 Hypoxia can result in a failure to maintain essential cellular functions and contributes to heart and lung diseases, brain strokes and cancer, which together are the primary sources of morbidity in the Western world. A long and growing list of genes exhibits hypoxia-related adaptations in structure and function in Spalax, among them major genes directly related to cancer development: VEGF, a major angiogenic growth factor, is constitutively maximally expressed in Spalax like in tumors; p53 , an important cancer-suppressor, harbors mutations in its DNA-binding domain, identical to the most common inactivating mutations of tumors- p53, which in Spalax abrogate apoptosis but favor cell cycle arrest/DNA repair; and heparanase, a protein highly affecting cancer progression, that in Spalax has a unique splice variant decreasing tumor size in mice by a factor of 7 and reducing metastatic activity compared to native heparanase. Furthermore, assessment of Spalax transcriptome assembly and expression data revealed enrichment of genes overlapping cancer-resistance and hypoxia-tolerance.

During 50 years studying thousands of animals, we have never observed spontaneous tumors in Spalax. An attempt to induce cancer in Spalax with chemical carcinogens that induced cancer in 100% of mice and rats identically treated, demonstrated that Spalax is extremely resistant also to induced cancer. Furthermore, fibroblast cells from Spalax, regardless of the subspecies, sex and age inhibit growth and kill cancer cells from various tissues and species, importantly including human. This is exhibited in both co-culture system or by exposure to conditioned media harvested from Spalax fibroblasts. Cancer cell death was accompanied by decreased cancer cell viability and proliferation, reduced colony formation in soft agar, disturbed cell cycle progression, chromatin condensation, nuclei deformation and mitochondrial fragmentation.

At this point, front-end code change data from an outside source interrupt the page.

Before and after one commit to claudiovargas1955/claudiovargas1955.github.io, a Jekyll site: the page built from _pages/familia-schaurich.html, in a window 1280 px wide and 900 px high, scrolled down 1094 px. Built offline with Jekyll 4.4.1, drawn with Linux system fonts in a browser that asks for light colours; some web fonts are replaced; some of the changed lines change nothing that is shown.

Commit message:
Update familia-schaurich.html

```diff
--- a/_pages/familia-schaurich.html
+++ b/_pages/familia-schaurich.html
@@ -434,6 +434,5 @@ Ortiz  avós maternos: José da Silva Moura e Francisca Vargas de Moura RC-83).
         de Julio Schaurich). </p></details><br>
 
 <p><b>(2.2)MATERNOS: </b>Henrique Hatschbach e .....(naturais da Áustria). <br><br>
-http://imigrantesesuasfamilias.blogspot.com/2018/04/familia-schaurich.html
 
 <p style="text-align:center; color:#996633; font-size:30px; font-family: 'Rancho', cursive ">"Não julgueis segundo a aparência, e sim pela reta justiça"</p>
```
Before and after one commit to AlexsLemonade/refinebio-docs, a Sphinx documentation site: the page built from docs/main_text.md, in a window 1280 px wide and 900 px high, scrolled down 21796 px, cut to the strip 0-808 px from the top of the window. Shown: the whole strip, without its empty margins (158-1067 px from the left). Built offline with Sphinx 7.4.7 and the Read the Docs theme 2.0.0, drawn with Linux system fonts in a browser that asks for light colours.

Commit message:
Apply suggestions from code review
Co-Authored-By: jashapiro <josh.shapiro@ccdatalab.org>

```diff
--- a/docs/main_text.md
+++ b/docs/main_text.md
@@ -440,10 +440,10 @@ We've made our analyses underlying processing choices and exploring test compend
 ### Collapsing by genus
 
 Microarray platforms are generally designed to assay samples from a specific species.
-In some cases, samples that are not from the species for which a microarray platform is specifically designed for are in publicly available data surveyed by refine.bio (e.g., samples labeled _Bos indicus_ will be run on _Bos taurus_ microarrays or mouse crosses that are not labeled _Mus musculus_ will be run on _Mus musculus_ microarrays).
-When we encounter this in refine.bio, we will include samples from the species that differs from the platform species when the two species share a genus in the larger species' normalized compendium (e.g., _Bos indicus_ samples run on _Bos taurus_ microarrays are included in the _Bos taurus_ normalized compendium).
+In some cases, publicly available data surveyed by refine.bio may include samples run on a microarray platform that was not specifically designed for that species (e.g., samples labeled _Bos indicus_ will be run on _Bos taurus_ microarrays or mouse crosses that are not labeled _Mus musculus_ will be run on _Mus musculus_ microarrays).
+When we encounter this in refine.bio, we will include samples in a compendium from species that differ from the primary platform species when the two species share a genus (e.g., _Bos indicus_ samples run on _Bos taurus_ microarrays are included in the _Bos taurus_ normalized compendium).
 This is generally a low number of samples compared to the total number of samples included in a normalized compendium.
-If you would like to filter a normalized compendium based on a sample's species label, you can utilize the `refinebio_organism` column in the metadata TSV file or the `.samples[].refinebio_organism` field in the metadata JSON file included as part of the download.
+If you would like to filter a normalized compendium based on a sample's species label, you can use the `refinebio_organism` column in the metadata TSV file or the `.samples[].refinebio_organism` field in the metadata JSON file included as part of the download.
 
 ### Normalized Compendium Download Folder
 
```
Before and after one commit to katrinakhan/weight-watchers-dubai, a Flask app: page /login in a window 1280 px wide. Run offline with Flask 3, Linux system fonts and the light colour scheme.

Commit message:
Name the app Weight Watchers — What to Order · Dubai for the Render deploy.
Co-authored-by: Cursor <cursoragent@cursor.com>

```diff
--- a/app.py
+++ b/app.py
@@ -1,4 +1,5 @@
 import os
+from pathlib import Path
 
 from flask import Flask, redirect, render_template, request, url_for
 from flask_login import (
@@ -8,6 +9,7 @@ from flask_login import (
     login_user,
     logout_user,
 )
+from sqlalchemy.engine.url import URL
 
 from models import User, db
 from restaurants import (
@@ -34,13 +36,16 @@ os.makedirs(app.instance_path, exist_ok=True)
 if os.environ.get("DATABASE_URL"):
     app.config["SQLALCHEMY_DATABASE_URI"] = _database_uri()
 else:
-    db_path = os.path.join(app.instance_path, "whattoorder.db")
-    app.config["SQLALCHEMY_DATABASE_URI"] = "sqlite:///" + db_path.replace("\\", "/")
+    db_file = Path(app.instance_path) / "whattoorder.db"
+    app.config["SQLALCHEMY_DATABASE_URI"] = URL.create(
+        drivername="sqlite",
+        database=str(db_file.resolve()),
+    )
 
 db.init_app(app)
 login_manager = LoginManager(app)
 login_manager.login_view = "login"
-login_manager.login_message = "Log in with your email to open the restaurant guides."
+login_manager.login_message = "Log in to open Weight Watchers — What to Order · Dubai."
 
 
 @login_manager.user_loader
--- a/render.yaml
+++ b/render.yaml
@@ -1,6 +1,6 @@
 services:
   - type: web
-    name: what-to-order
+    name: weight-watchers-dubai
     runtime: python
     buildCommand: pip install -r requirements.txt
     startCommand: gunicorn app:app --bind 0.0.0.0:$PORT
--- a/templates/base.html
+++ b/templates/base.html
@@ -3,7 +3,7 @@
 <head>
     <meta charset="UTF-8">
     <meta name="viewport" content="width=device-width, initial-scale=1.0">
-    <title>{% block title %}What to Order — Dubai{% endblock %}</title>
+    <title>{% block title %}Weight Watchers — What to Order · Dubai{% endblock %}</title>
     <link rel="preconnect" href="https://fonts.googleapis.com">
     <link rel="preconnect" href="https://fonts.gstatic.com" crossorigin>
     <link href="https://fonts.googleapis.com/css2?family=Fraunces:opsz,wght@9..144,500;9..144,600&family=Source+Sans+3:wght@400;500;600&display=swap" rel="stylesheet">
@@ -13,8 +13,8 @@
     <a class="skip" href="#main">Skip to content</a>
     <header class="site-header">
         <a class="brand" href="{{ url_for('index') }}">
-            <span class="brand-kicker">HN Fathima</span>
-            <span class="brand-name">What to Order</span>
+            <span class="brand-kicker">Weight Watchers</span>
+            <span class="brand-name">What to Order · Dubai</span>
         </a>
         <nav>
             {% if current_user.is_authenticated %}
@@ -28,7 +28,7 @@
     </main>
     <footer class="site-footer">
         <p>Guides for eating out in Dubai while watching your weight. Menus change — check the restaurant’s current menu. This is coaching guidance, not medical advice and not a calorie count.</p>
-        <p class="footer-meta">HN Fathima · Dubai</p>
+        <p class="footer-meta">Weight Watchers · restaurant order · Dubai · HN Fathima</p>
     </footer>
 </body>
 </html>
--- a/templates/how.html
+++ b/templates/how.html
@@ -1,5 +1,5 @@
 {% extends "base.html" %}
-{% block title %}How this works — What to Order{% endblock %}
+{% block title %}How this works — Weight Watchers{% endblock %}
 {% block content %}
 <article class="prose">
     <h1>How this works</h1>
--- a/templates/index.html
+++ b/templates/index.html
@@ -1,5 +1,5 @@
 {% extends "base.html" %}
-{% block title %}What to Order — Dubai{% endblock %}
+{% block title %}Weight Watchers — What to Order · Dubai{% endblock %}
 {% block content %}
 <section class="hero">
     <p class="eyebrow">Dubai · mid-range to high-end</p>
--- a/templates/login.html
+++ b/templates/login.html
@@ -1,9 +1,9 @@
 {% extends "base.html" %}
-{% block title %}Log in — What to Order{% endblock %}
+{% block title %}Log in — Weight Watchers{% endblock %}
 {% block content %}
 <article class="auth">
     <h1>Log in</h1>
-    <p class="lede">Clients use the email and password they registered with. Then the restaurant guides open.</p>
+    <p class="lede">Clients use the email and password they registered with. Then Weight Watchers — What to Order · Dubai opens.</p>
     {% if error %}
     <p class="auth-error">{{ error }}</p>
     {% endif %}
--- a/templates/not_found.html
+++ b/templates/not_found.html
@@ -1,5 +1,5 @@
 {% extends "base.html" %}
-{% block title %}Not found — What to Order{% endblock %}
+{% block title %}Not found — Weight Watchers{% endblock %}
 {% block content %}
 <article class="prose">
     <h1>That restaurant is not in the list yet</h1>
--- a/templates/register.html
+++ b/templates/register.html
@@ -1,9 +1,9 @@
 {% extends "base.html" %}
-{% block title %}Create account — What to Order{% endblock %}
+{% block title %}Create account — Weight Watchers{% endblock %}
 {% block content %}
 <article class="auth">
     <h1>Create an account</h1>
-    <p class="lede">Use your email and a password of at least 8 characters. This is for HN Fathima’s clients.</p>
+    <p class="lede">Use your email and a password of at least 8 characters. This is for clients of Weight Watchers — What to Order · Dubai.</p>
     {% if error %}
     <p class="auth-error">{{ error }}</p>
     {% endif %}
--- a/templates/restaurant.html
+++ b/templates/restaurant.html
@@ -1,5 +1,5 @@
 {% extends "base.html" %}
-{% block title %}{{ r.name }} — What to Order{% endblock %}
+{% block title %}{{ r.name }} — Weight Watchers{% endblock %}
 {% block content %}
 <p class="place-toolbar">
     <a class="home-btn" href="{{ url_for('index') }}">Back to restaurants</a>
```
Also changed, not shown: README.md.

Many renowned cancer scientists have already stated that “The classical mice model for cancer research has little predictive value and a negligible relation to that of human. Far more than anything else, the lack of good experimental animals has become the rate-limiting step in human cancer research” Therefore, it would be extremely useful to study naturally cancer-resistant animals. Our results may lead to a breakthrough in the conservative paradigm of cancer research, completely dependent on laboratory, inbred rodents, and place Spalax as the ‘missing’, appropriate candidate animal for such studies. We anticipate that the long lived, hypoxia- and cancer-tolerant Spalax will turn out to be a significant biological resource to biomedical research as an organism for treatment and prevention of cancer in humans.